Write the data out in full and word for word. Do not include images.

####

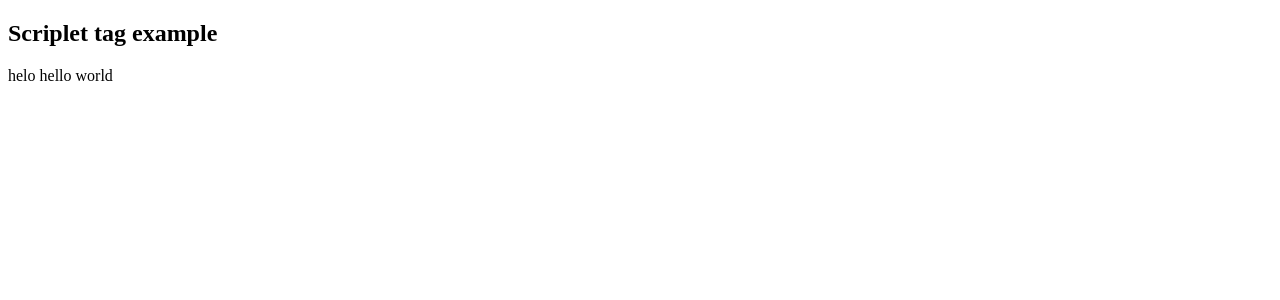
Repository: anujkumar163/Tom_cad
Page: http://localhost/practice23_login/first.jsp
An editor plug-in stored every save of this project. The page is shown before and after the next save, followed by the edit.
The browser window is 1280 px wide. The pictures show the whole page.
The page is served by Tomcat 9. Other server files are loaded and not shown.

Above is the page before, as saved 2022-06-10 03:41:40.

### practice23_login/src/main/webapp/first.jsp
<%@ page language="java" contentType="text/html; charset=ISO-8859-1"
    pageEncoding="ISO-8859-1"%>
<!DOCTYPE html>
<html>
<head>
<meta charset="ISO-8859-1">
<title>Insert title here</title>
</head>
<body>
	<h2>Scriplet tag example</h2>
	<%
		out.println("helo");
		request.setAttribute("msg","hello world");

		out.println(request.getAttribute("msg"));

	%>
</body>
</html>

After the next save:
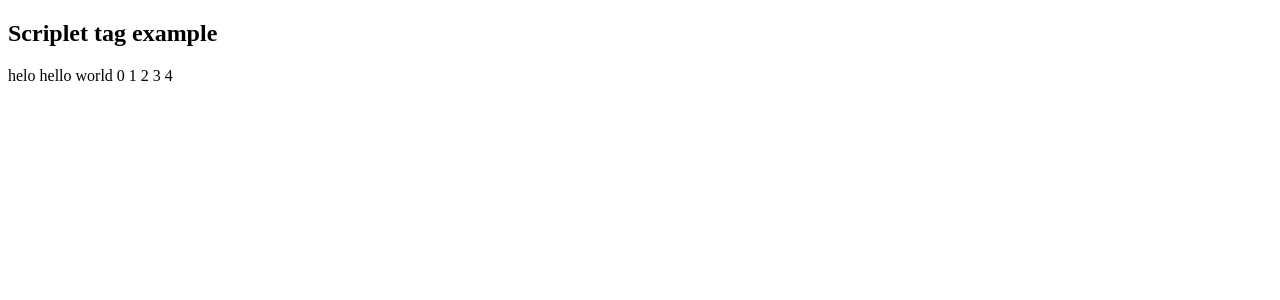
Saved 64 s later.
--- a/practice23_login/src/main/webapp/first.jsp
+++ b/practice23_login/src/main/webapp/first.jsp
@@ -14,6 +14,10 @@
 
 		out.println(request.getAttribute("msg"));
 
+		for(int i=0; i<5; i++){
+			out.println(i);
+		}
+
 	%>
 </body>
 </html>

####

→ **Your response**:
Repository: anujkumar163/Tom_cad
Page: http://localhost/practice23_login/first.jsp
An editor plug-in stored every save of this project. The page is shown before and after the next save, followed by the edit.
The browser window is 1280 px wide. The pictures show the whole page.
The page is served by Tomcat 9. Other server files are loaded and not shown.

Above is the page before, as saved 2022-06-10 03:41:40.

### practice23_login/src/main/webapp/first.jsp
<%@ page language="java" contentType="text/html; charset=ISO-8859-1"
    pageEncoding="ISO-8859-1"%>
<!DOCTYPE html>
<html>
<head>
<meta charset="ISO-8859-1">
<title>Insert title here</title>
</head>
<body>
	<h2>Scriplet tag example</h2>
	<%
		out.println("helo");
		request.setAttribute("msg","hello world");

		out.println(request.getAttribute("msg"));

	%>
</body>
</html>

After the next save:
Saved 64 s later.
--- a/practice23_login/src/main/webapp/first.jsp
+++ b/practice23_login/src/main/webapp/first.jsp
@@ -14,6 +14,10 @@
 
 		out.println(request.getAttribute("msg"));
 
+		for(int i=0; i<5; i++){
+			out.println(i);
+		}
+
 	%>
 </body>
 </html>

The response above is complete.